The word "notebook" may appear in the records below. Report how many lines contain it, and write nothing besides the number.

━━━━━ Data

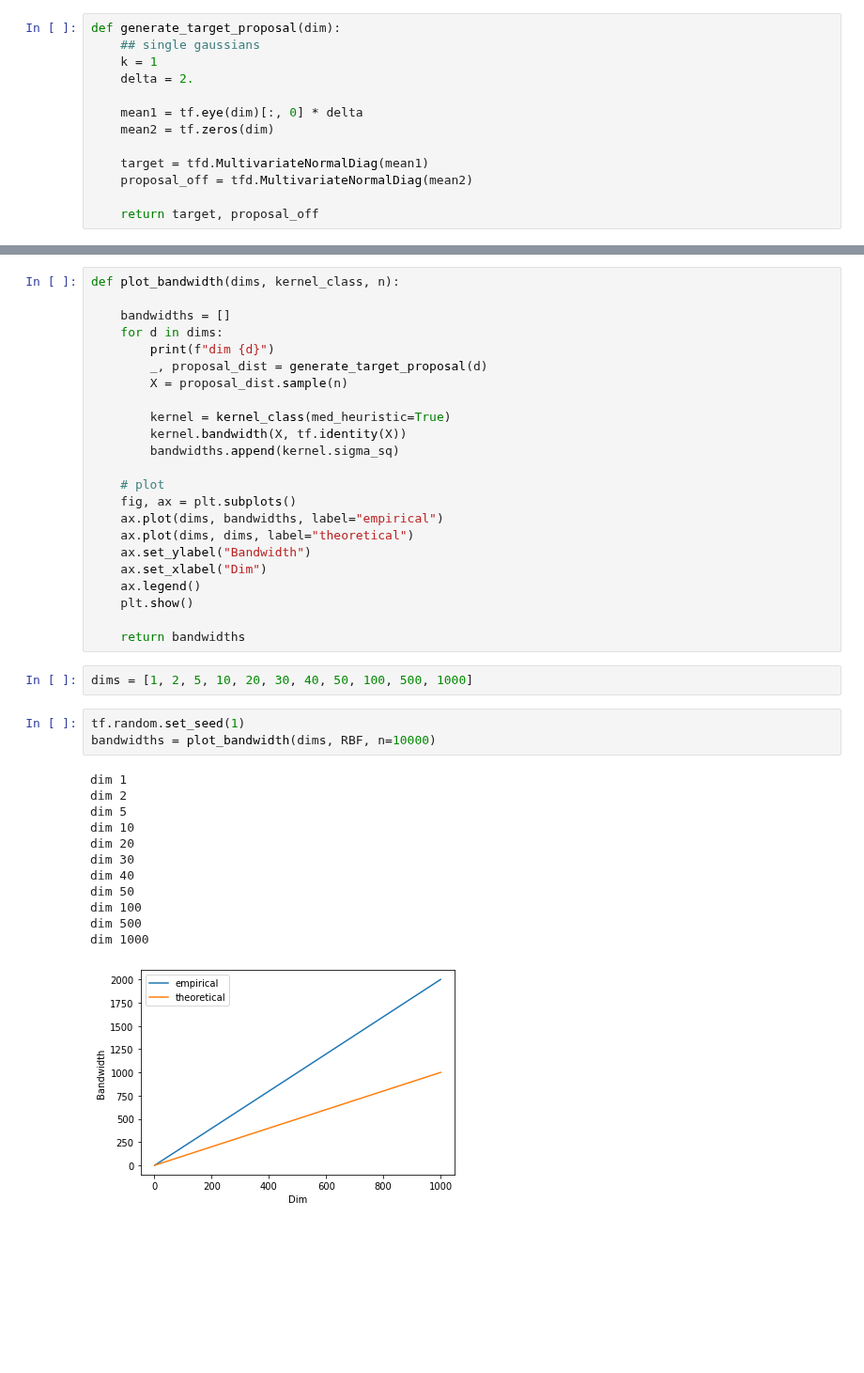
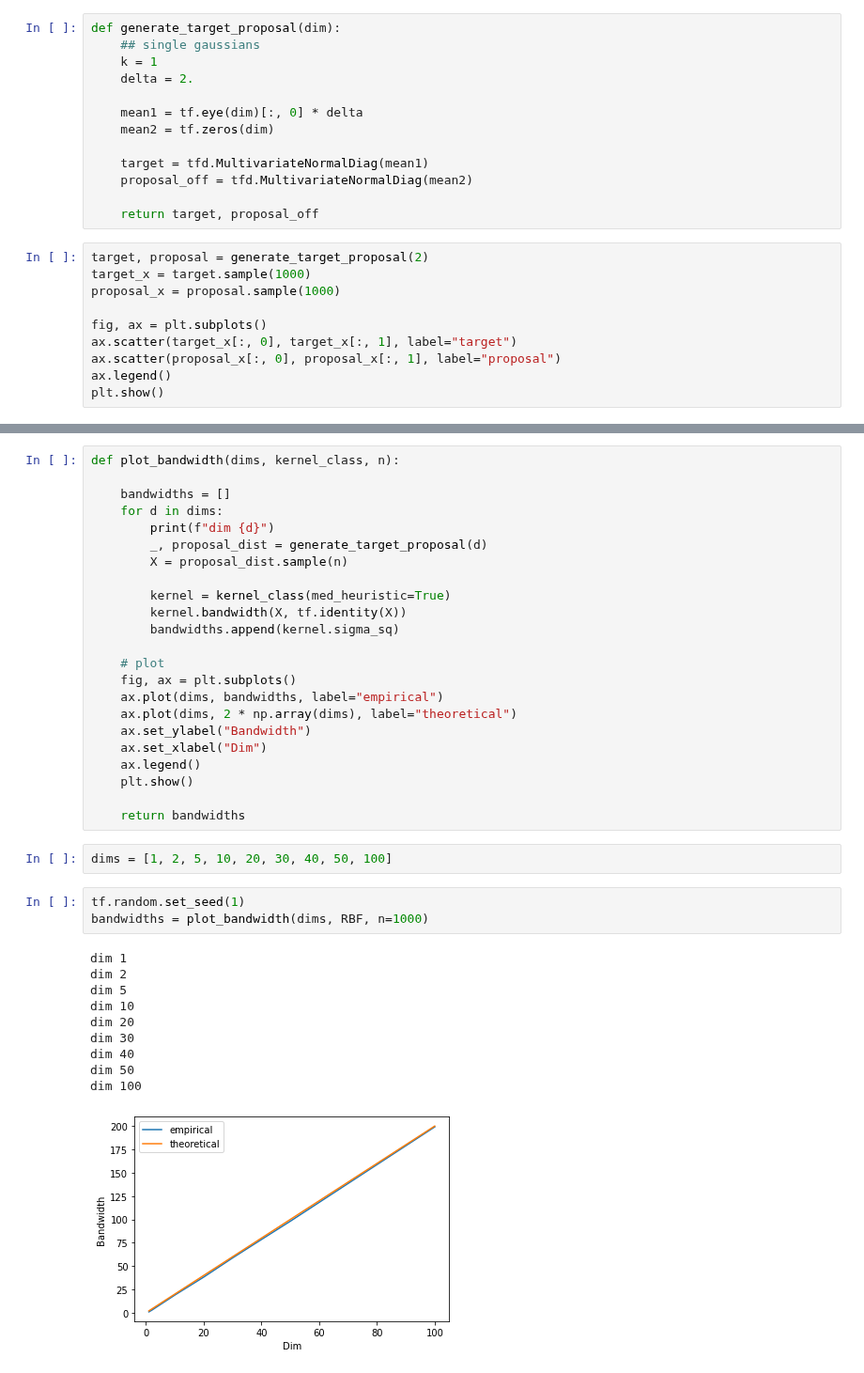
Before and after one commit to XingLLiu/u-stat-high-dim, a Jupyter notebook: scalability_with_dim.ipynb, the cells around one changed output, grey strips where cells are left out. Shown at 94% size. Cells and saved outputs as stored; diff of their text form; blank space fills up the shorter version.

```diff
--- a/scalability_with_dim.ipynb
+++ b/scalability_with_dim.ipynb
@@ -39,3 +42,13 @@ def generate_target_proposal(dim):
     proposal_off = tfd.MultivariateNormalDiag(mean2)
 
     return target, proposal_off
+# %%
+target, proposal = generate_target_proposal(2)
+target_x = target.sample(1000)
+proposal_x = proposal.sample(1000)
+
+fig, ax = plt.subplots()
+ax.scatter(target_x[:, 0], target_x[:, 1], label="target")
+ax.scatter(proposal_x[:, 0], proposal_x[:, 1], label="proposal")
+ax.legend()
+plt.show()
@@ -55,7 +70,7 @@ def plot_bandwidth(dims, kernel_class, n):
     # plot
     fig, ax = plt.subplots()
     ax.plot(dims, bandwidths, label="empirical")
-    ax.plot(dims, dims, label="theoretical")
+    ax.plot(dims, 2 * np.array(dims), label="theoretical")
     ax.set_ylabel("Bandwidth")
     ax.set_xlabel("Dim")
     ax.legend()
@@ -63,21 +78,19 @@ def plot_bandwidth(dims, kernel_class, n):
 
     return bandwidths
 # %%
-dims = [1, 2, 5, 10, 20, 30, 40, 50, 100, 500, 1000]
+dims = [1, 2, 5, 10, 20, 30, 40, 50, 100]
 # %%
 tf.random.set_seed(1)
-bandwidths = plot_bandwidth(dims, RBF, n=10000)
+bandwidths = plot_bandwidth(dims, RBF, n=1000)
 # %% [output]
 dim 1
 dim 2
 dim 5
 dim 10
 dim 20
 dim 30
 dim 40
 dim 50
 dim 100
-dim 500
-dim 1000
-[figure, old version]
+[figure, new version]
 # %%
```
Also changed, not shown: parts of 9 cells of this notebook, 1 other file.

━━━━━━━━━━

=== Answer box ===
2